@ChrisL said in NYPD opts for Windows Phone over iOS and Android:
Smartphones have made policing easier....but Windows Phone? That's criminal.
The NYPD worked with Microsoft to develop apps specific for the phone/NYPD to help with paperwork, policies, remote management, etc.
Do you think Windows Phone will run the route of Blackberry and become the "enterprise" mobile of choice?
What several folks are missing from the article is that NYPD implemented Windows Phone LAST YEAR (2015), and it has been so effective/successful for them, they are now planning to upgrade 36,000 devices to new Windows 10 Mobile devices. And they're not alone as there many other business out there who are quite happy with their implementation of a Windows-based phone device. Remember back in the 2014/2015 timeframe (I don't remember exactly), Delta Airlines equipped more than 20,000 flight attendants with Lumia 1520 phablets to run credit cards, perform seat upgrades, and more. And I could go on and on. My point is that Windows Phone is definitely no stranger to organizations looking to make their jobs a bit easier.
And to play devil's advocate (as SAM knows I will), while Windows Phone lacked many of the more popular consumer apps and games, it did have a solid base, especially business apps (their specialty). But things are changing under the Universal Windows Platform (UWP), where a dev can code once and distribute everywhere (e.g., desktop, laptop, tablet, phone, Xbox and possibly HoloLens). I've already seen a rise in different apps developed under the new UWP ecosystem that we normally would not have had. We also have major names taking control of their apps from Microsoft, who kickstarted their apps to get them interested (e.g., Facebook, Instagram, etc.), although there are still some 3rd party apps that blow them away (on any OS). Of course, you still have some great IT-related apps like VPN capability, TeamViewer, Remote Desktop, SharePoint, Office 365, Mobile Office, Office Remote, Office Lens, Microsoft Teams, Skype, Network Tools, etc. There's also a lot of other great & popular communication apps like Line, WhatsApp, Slack, Viber, etc. And there's still a lot of apps that just aren't any good, but they have a fantastic HTML5 website that I would rather use anyways.
Personally, I count the number of times on one hand where I saw an app that I really, really wanted but could not get it on Windows 10 Mobile. I seriously have not seem something that I could not live without, that I did not have the same or similar app on my phone.

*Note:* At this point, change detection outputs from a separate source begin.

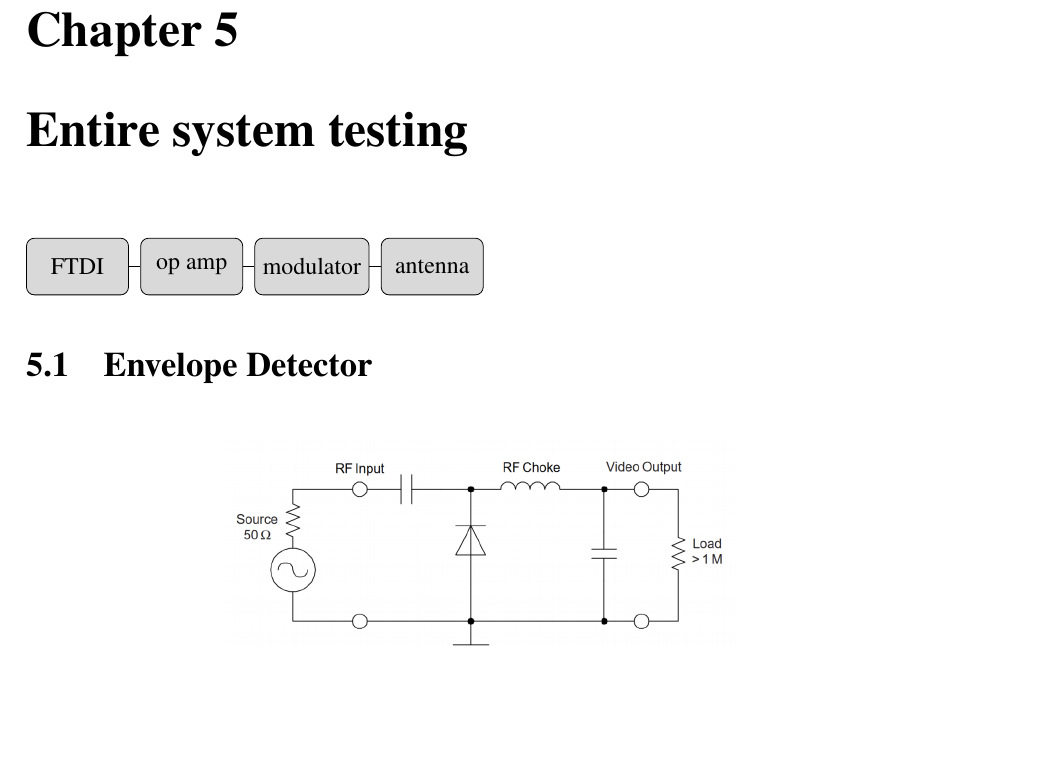
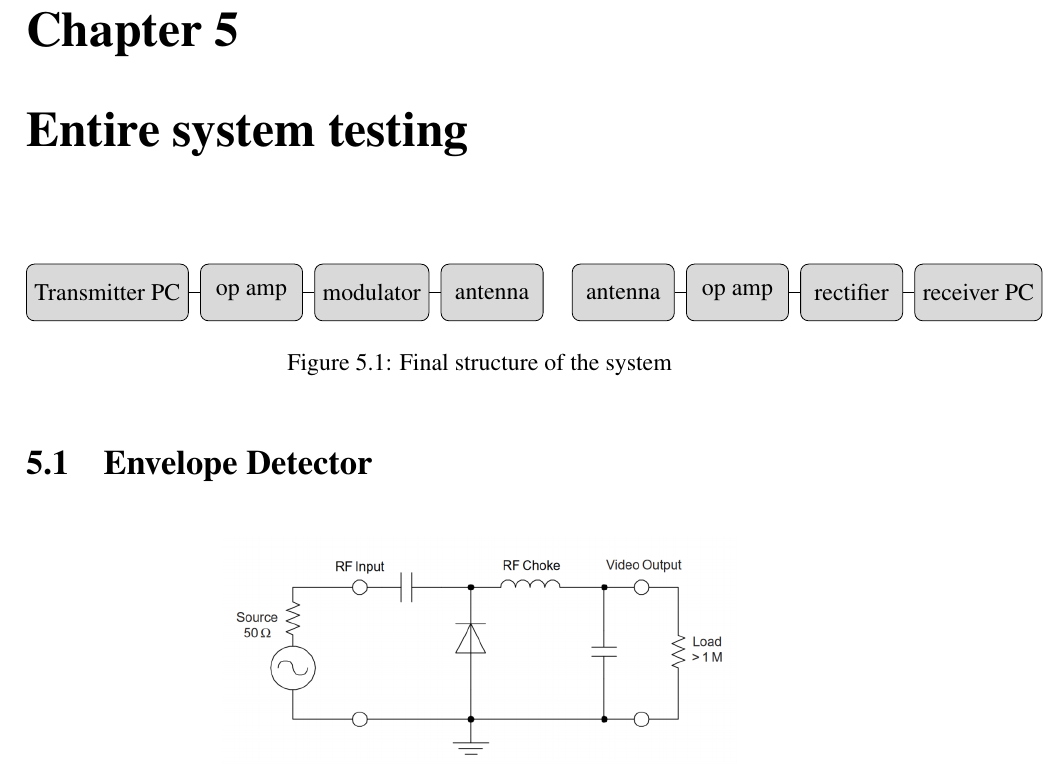
Before and after one commit to YifeiJing/B30SQ-Report, a LaTeX document (report.tex): part of page 19 of 20, cut so that both start at the same text, the shorter picture padded with empty space. Compiled offline with pdfLaTeX.

Commit message:
structure

```diff
--- a/report.tex
+++ b/report.tex
@@ -303,17 +303,29 @@ Under such configuration, the output from the oscillator is: 2.45GHz waveform wi
 
 \chapter{Entire system testing}
 
+\begin{figure}[ht]
+
 \begin{tikzpicture}
     \tikzstyle{cell} = [rectangle, rounded corners, minimum width=1.8cm, minimum height=1cm,text centered, draw=black, fill=gray!30]
-    \node (FTDI) [cell] {FTDI};
+    \node (FTDI) [cell] {Transmitter PC};
     \node (amp) [cell, right = 0.2cm of FTDI.east] {op amp};
     \node (modulator) [cell, right = 0.2cm of amp.east] {modulator};
     \node (transmit) [cell, right = 0.2cm of modulator.east] {antenna};
+    \node (receive) [cell, right = 0.5cm of transmit.east] {antenna};
+    \node (amp2) [cell, right = 0.2cm of receive.east] {op amp};
+    \node (detector) [cell, right = 0.2cm of amp2.east] {rectifier};
+    \node (rec) [cell, right = 0.2cm of detector.east] {receiver PC};
 
     \draw (FTDI) -- (amp);
     \draw (amp) -- (modulator);
     \draw (modulator) -- (transmit);
+    \draw (receive) -- (amp2);
+    \draw (amp2) -- (detector);
+    \draw (detector) -- (rec);
 \end{tikzpicture}
+    \caption{Final structure of the system}
+    \label{fig:final_structure}
+\end{figure}
 
 \section{Envelope Detector}
 
```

And Microsoft did well to attract a lot of developers, probably too many if you looked at all the junk apps in the Store last year. But recently, Microsoft made a new commitment to cleanup their Store. They set stronger qualifications and gave devs a period of time to meet them or get kicked out. Just recently, they removed over 10,000 apps from the Microsoft Store. And if you remember, this is sort of like an annual purging they do on a regular basis. So yes, they might be short on apps as compared to other OSs, but they are not so desperate that they don't clean house every so often. And which each cleanup, they refine and redefine their qualifications in order to keep up the quality of their app store.
And with Windows 10 Mobile being Windows 10 ... the core of the OS, not just the kernel ... it is becoming more and more capable. While Continuum is still very much a work in progress, the idea of having a 3-in-1 device can be very attractive to many industries, especially those where people travel a lot or don't have a permanent office assigned. And as we move into the Snapdragon 820, we now have the ability to run 64-bit applications, meaning that sometime in the near future when Microsoft shifts Window 10 Mobile into a 64-bit version, we won't necessarily need virtualization workspaces like HP's Workspace to run desktop and/or legacy apps.
Oh, and don't forget that part of the Windows 10 core is the HoloLens VR technology, which more folks know about since Microsoft's last event. That opens up some pretty impressive doors. Matter of fact, T-Mobile just announced the Alcatel Idol 4S with a free VR headset. So we already see U.S. companies investing in this technology and marketing it. And don't forget, Microsoft has a lot of international partners investing in the Windows 10 ecosystem, including mobile.
NOTE: Microsoft has a pretty impressive International Store too. Almost every month, I hear of more international Banks and/or Financial Institutions releasing a Windows 10 Mobile app (as well as a few US banks).
And finally, Microsoft still has a large number of handsets being used in warehouses around the world, running Windows CE (we still use these in our warehouse with our shipping systems), Windows Embedded, and now moving forward with a version of Windows 10.
Yes, they are behind in the consumer market, but I think they just might have a good insight into the "next big thing."
Just my two cents worth!